EXERCISE ▸ Please copy each line below that contains the word "html".

TASK INPUTS ▸
BEGIN

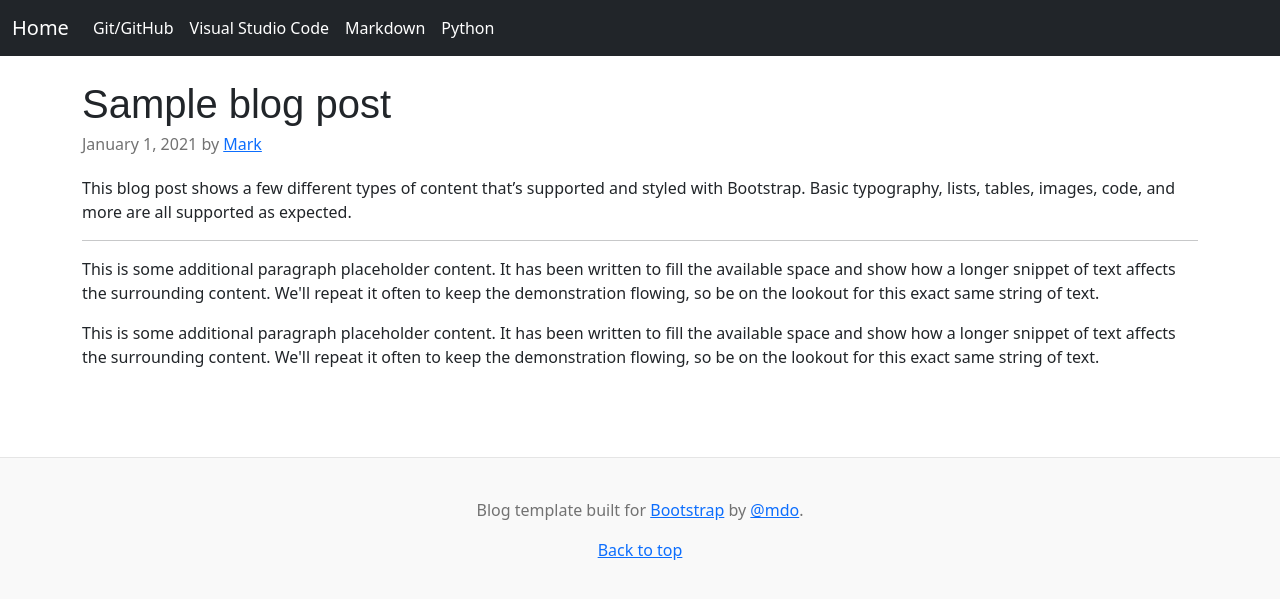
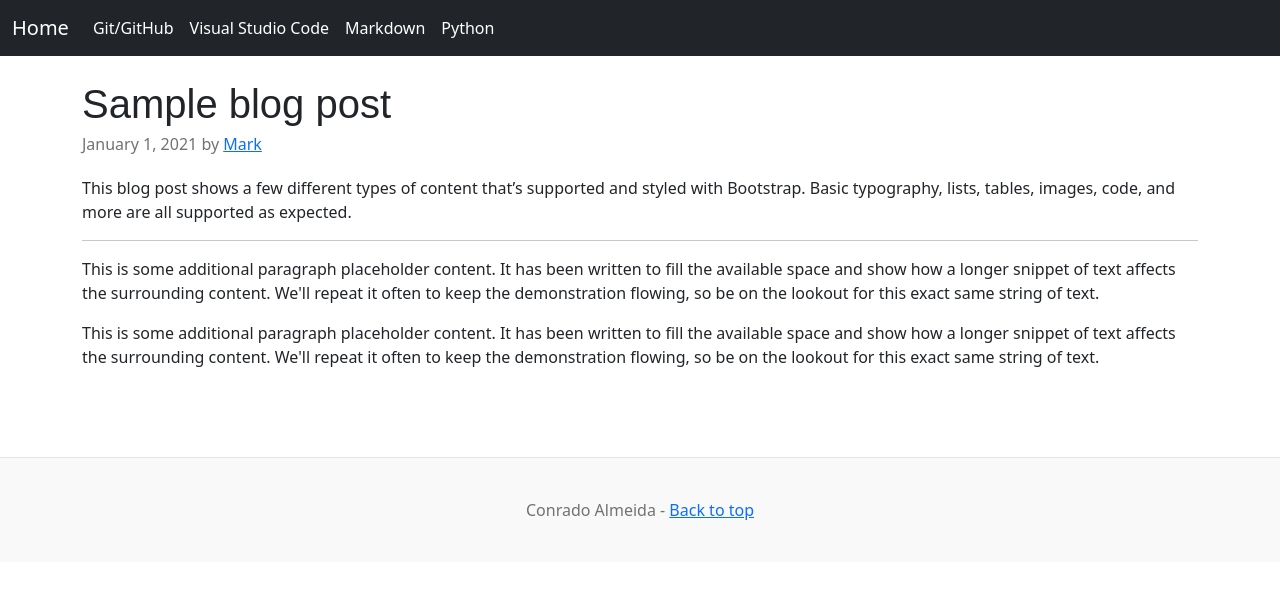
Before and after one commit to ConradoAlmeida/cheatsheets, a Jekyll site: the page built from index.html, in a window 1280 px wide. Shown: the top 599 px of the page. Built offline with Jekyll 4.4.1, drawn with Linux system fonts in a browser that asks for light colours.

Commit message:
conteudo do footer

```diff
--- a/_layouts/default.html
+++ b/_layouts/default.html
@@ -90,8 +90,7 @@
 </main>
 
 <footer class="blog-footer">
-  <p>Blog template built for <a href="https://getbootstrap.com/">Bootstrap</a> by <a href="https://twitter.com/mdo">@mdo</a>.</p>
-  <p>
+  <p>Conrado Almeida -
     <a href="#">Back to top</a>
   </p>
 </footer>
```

END

SOLVED EXERCISE ▸
Before and after one commit to ConradoAlmeida/cheatsheets, a Jekyll site: the page built from index.html, in a window 1280 px wide. Shown: the top 599 px of the page. Built offline with Jekyll 4.4.1, drawn with Linux system fonts in a browser that asks for light colours.
--- a/_layouts/default.html
+++ b/_layouts/default.html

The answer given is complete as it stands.